Task objective
Your reply must contain the full listing below, reproduced exactly, but no pictures.

Data excerpts
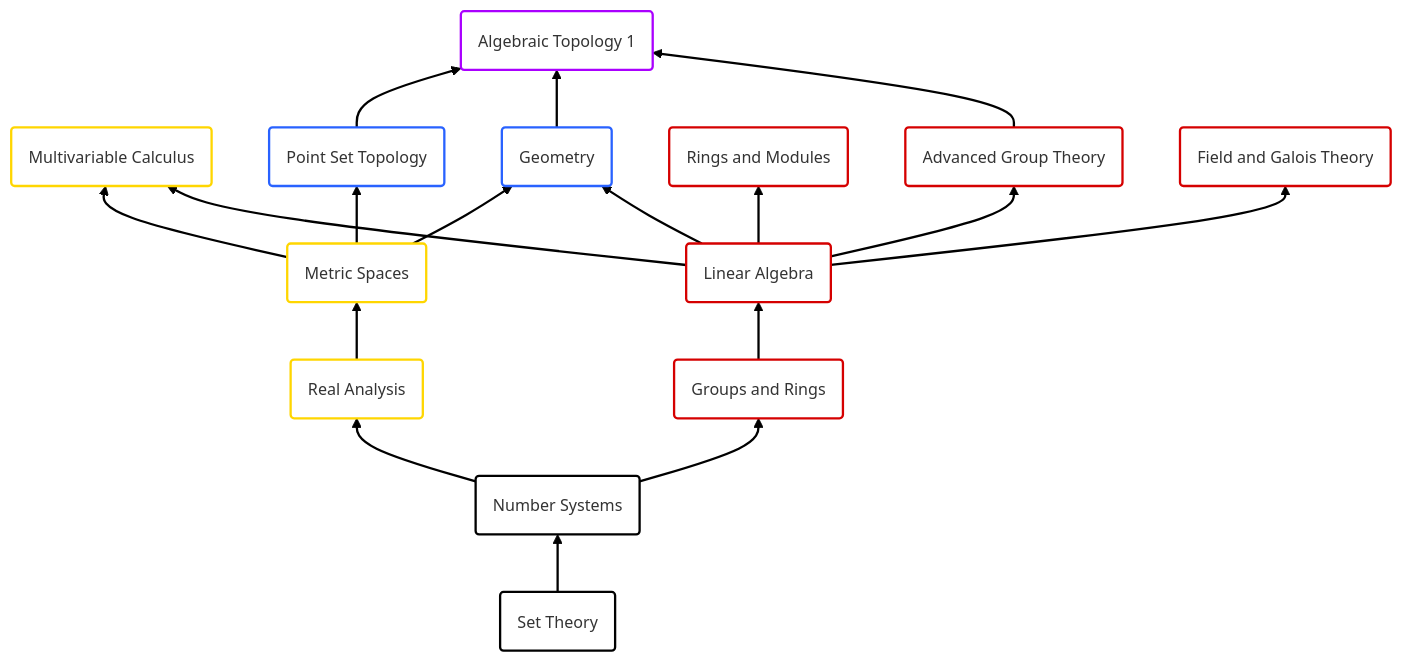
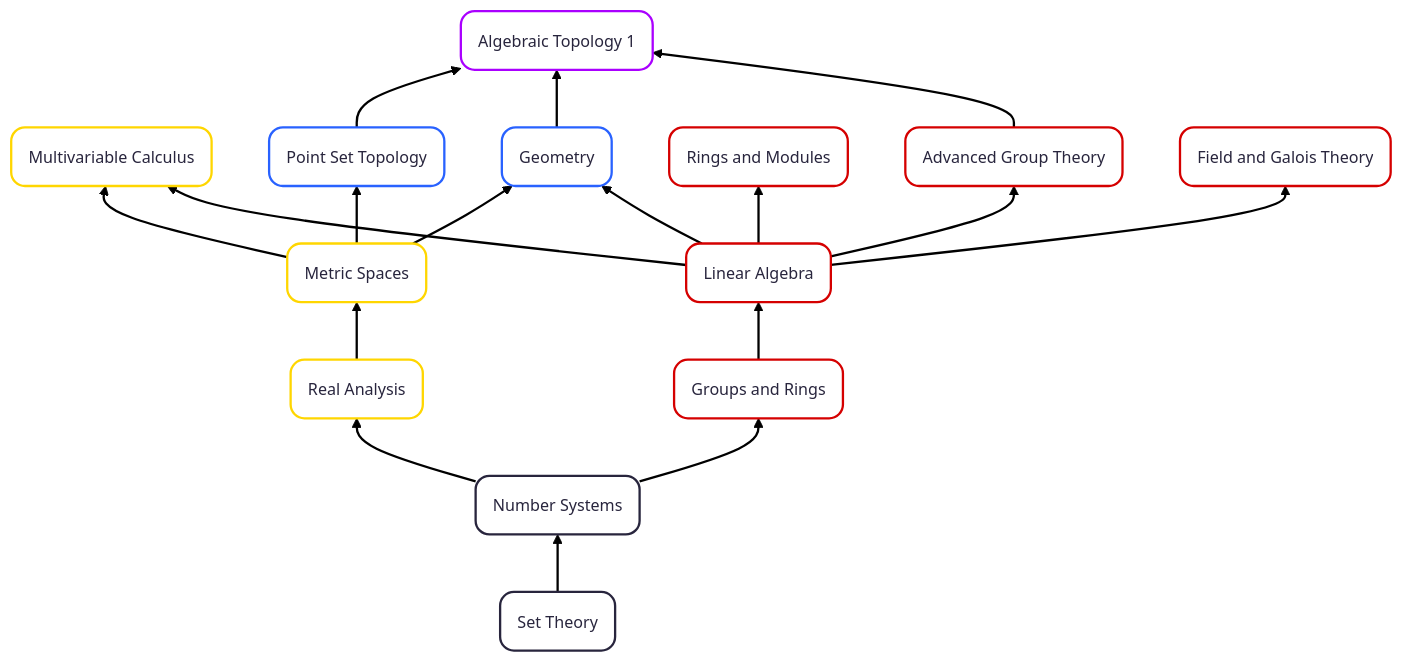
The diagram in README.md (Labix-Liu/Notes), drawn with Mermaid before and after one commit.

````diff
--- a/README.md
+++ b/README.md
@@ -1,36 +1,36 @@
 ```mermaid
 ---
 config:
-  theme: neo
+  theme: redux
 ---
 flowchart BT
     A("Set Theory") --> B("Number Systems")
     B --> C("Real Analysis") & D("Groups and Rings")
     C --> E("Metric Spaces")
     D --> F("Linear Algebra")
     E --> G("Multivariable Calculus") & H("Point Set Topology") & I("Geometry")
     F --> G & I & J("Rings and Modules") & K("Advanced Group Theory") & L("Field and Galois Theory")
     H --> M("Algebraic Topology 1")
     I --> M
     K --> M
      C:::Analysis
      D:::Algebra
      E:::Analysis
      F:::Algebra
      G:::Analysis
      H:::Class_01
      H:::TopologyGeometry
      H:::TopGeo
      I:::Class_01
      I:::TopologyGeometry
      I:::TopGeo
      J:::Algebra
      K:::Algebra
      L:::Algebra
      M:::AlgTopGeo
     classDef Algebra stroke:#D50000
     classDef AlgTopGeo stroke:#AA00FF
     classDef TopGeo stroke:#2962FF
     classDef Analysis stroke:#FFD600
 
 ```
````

Answer to the problem
The diagram in README.md (Labix-Liu/Notes), drawn with Mermaid before and after one commit.

````diff
--- a/README.md
+++ b/README.md
@@ -1,36 +1,36 @@
 ```mermaid
 ---
 config:
-  theme: neo
+  theme: redux
 ---
 flowchart BT
     A("Set Theory") --> B("Number Systems")
     B --> C("Real Analysis") & D("Groups and Rings")
     C --> E("Metric Spaces")
     D --> F("Linear Algebra")
     E --> G("Multivariable Calculus") & H("Point Set Topology") & I("Geometry")
     F --> G & I & J("Rings and Modules") & K("Advanced Group Theory") & L("Field and Galois Theory")
     H --> M("Algebraic Topology 1")
     I --> M
     K --> M
      C:::Analysis
      D:::Algebra
      E:::Analysis
      F:::Algebra
      G:::Analysis
      H:::Class_01
      H:::TopologyGeometry
      H:::TopGeo
      I:::Class_01
      I:::TopologyGeometry
      I:::TopGeo
      J:::Algebra
      K:::Algebra
      L:::Algebra
      M:::AlgTopGeo
     classDef Algebra stroke:#D50000
     classDef AlgTopGeo stroke:#AA00FF
     classDef TopGeo stroke:#2962FF
     classDef Analysis stroke:#FFD600
 
 ```
````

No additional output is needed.